the S. wall are two windows; the eastern of early
16th-century date and of three four-centred lights
in a square head with moulded external reveals
and label; the western window is modern except
the splays; the 16th-century S. doorway has stop-moulded jambs and four-centred arch. In the
W. wall are two modern windows; the partly
restored early 16th-century W. doorway has stop-moulded jambs and four-centred arch.
The West Tower (12 ft. by 10¼ ft.) was built early
in the 16th century but except for the framing of
the ground-stage and some re-used timbers in the
upper stage the work has all been restored. The
ground-stage has heavy uprights set on a modern
plinth, each pair connected by trussed framing
with heads, strainers and struts.
The Roof of the nave is of late 15th- or early
16th-century date, extensively restored. It is of
four bays with tie-beams, queen-posts, collars,
struts and braces; the E. truss has an embattled
tie-beam with a running enrichment of trefoils
enclosing roses on the W. face; the lower pair of
purlins and the wall-plates are also embattled;
the tie-beams of the second and third trusses are
Fittings—Bells: two; 1st by Christopher
Graie, 1655; 2nd probably by Watts, 1589.
Communion Table: with turned legs, top rails
carved with arabesque ornament, c. 1630–40.
Font: octagonal bowl with moulded under-edge,
octagonal stem with shaped stops and plain
square base, late 13th-century. Monument: In
churchyard—N. of church, to Elizabeth, wife of
William Child, 1706, head and foot-stones. Piscina:
In chancel—of two bays with moulded jambs and
two-centred arches, modern shaft in middle, no
drains, late 13th-century. Screen: Between
chancel and nave—modern but incorporating seven
moulded posts, cut off above rail, and two whole
panels and one half-panel of tracery to heads of
close panels, 15th-century. Seating: In nave—
eight benches with moulded rails and shaped ends
with carved popey-heads, early 16th-century,
partly restored. Sundial: On S.W. buttress of
S. aisle—scratched circular dial.

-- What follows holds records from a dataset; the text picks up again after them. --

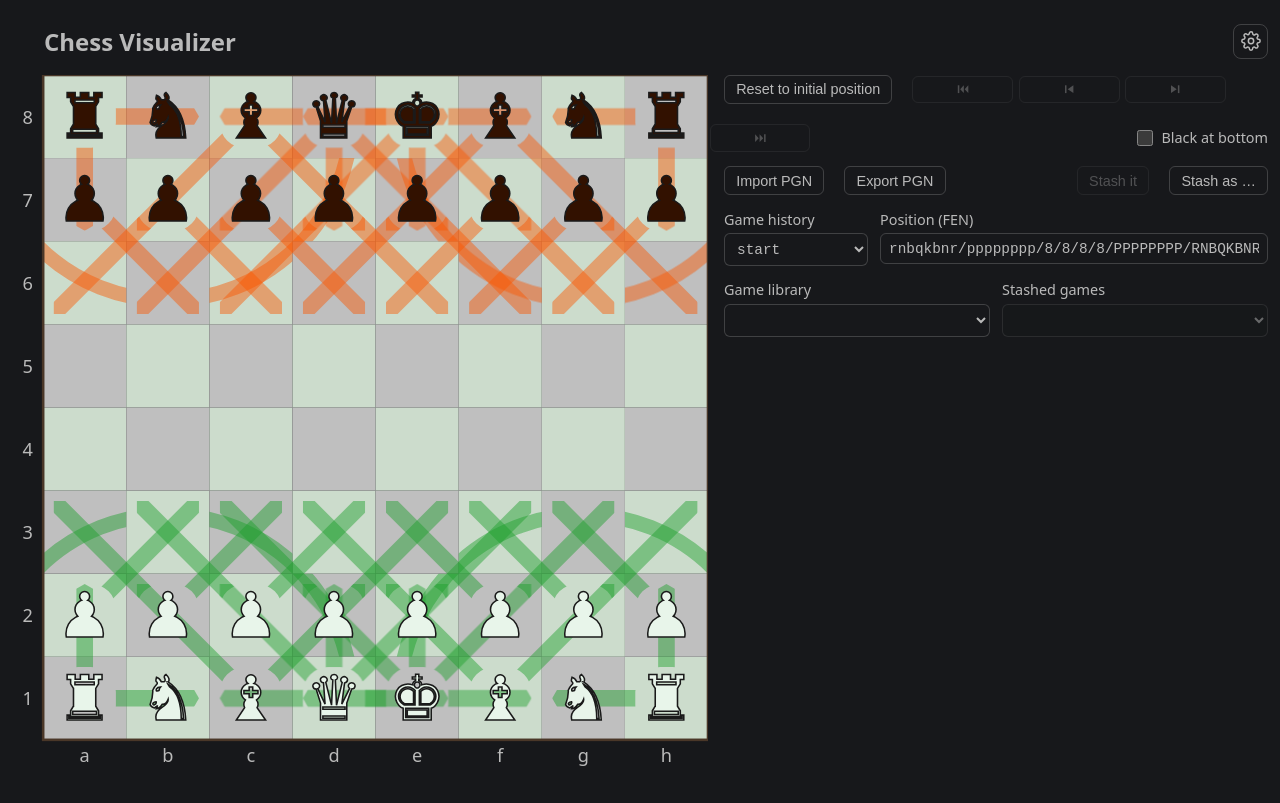
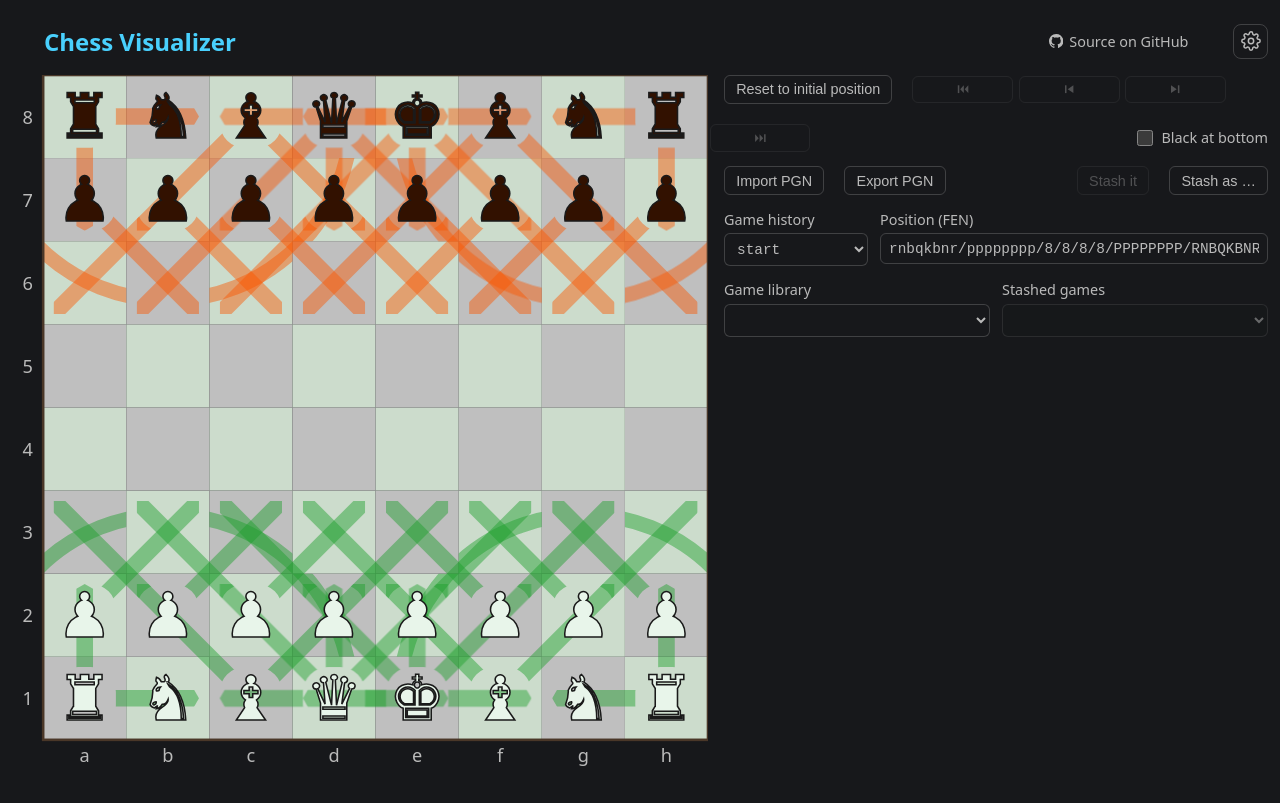
Before and after one commit to ivan-veselovsky/chess-visualizer, a React (Vite) app: page / in a window 1280 px wide. Built offline with nearby package versions, Linux system fonts and the light colour scheme.

Commit message:
GitHub link, title to blue.

```diff
--- a/src/app/App.tsx
+++ b/src/app/App.tsx
@@ -28,6 +28,7 @@ import Board from "../visualization/Board";
 import GameLibrary from "./GameLibrary";
 import FenField from "./FenField";
 import GearIcon from "./GearIcon";
+import GitHubIcon from "./GitHubIcon";
 import StepIcon from "./StepIcon";
 import OptionsPanel from "./OptionsPanel";
 import PgnDialog from "./PgnDialog";
@@ -203,6 +204,17 @@ export default function App() {
     <main className="app">
       <header className="app-header">
         <h1>Chess Visualizer</h1>
+        {/* A new tab: the stash and the game on the board are held in memory
+            alone, and navigating away would take them with it. */}
+        <a
+          className="source-link"
+          href="https://github.com/ivan-veselovsky/chess-visualizer/"
+          target="_blank"
+          rel="noreferrer"
+        >
+          <GitHubIcon />
+          Source on GitHub
+        </a>
         <button
           type="button"
           className="gear-button"
--- /dev/null
+++ b/src/app/GitHubIcon.tsx
@@ -0,0 +1,18 @@
+/**
+ * The GitHub mark, drawn at the size of the text beside it and in its colour,
+ * so it follows the theme without a second asset for the dark one.
+ */
+export default function GitHubIcon() {
+  return (
+    <svg
+      viewBox="0 0 16 16"
+      width="1em"
+      height="1em"
+      fill="currentColor"
+      aria-hidden="true"
+      focusable="false"
+    >
+      <path d="M8 0C3.58 0 0 3.58 0 8c0 3.54 2.29 6.53 5.47 7.59.4.07.55-.17.55-.38 0-.19-.01-.82-.01-1.49-2.01.37-2.53-.49-2.69-.94-.09-.23-.48-.94-.82-1.13-.28-.15-.68-.52-.01-.53.63-.01 1.08.58 1.23.82.72 1.21 1.87.87 2.33.66.07-.52.28-.87.51-1.07-1.78-.2-3.64-.89-3.64-3.95 0-.87.31-1.59.82-2.15-.08-.2-.36-1.02.08-2.12 0 0 .67-.21 2.2.82.64-.18 1.32-.27 2-.27s1.36.09 2 .27c1.53-1.04 2.2-.82 2.2-.82.44 1.1.16 1.92.08 2.12.51.56.82 1.27.82 2.15 0 3.07-1.87 3.75-3.65 3.95.29.25.54.73.54 1.48 0 1.07-.01 1.93-.01 2.2 0 .21.15.46.55.38A8.012 8.012 0 0 0 16 8c0-4.42-3.58-8-8-8z" />
+    </svg>
+  );
+}
--- a/src/styles.css
+++ b/src/styles.css
@@ -86,9 +86,31 @@ body {
 .app-header {
   display: flex;
   align-items: center;
-  justify-content: space-between;
   gap: 1rem;
   margin-bottom: 1rem;
+}
+
+/*
+  The gap falls before the link, so it and the gear travel together at the
+  right edge and the title keeps the left — the same arrangement the control
+  rows use. An auto margin does this on its own; `justify-content` would have
+  no say once one is set.
+*/
+.source-link {
+  display: inline-flex;
+  align-items: center;
+  gap: 0.4rem;
+  /* Auto on the left to carry it right; a set gap on the other side to keep it
+     clear of the gear rather than up against it. */
+  margin-left: auto;
+  margin-right: 2em;
+  font-size: 0.9rem;
+  color: inherit;
+  text-decoration: none;
+}
+
+.source-link:hover {
+  text-decoration: underline;
 }
 
 .app-header h1 {
@@ -100,6 +122,9 @@ body {
   */
   margin: 0 0 0 2rem;
   font-size: 1.5rem;
+  /* Stated outright rather than mixed from the text colour: it is the page's
+     one piece of livery, and reads the same under either theme. */
+  color: #49d0fd;
 }
 
 .gear-button {
```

Miscellanea:
Loose in tower—standard, perhaps for sounding-board of pulpit, styles, top and middle rails carved
with arabesque and running ornament, arched
enrichment to upper panel removed, early 17th-century, with earlier work re-used.
The following monuments, unless otherwise
described, are of the 17th century and of two
storeys, timber-framed and plastered; the roofs
are tiled or thatched. Some of the buildings have
original chimney-stacks and exposed ceiling-beams.
Condition—Good or fairly good, unless noted.
(2). Cottage, 30 yards S. of the church.
(3). Cottage, on the E. side of the road, 100 yards
N.E. of the church.
(4). Brook End Farm, house 250 yards N.E. of
the church, has a large modern addition on the
(5). Cottage, two tenements, on the S. side of the
road, 80 yards N. of the church.
(6). House, 160 yards W. of (5), has a double
gabled wing at the back.
(7). Cottage, 40 yards W. of (6).
(8). Cottage, on the N. side of the road, 40 yards
N.W. of (7).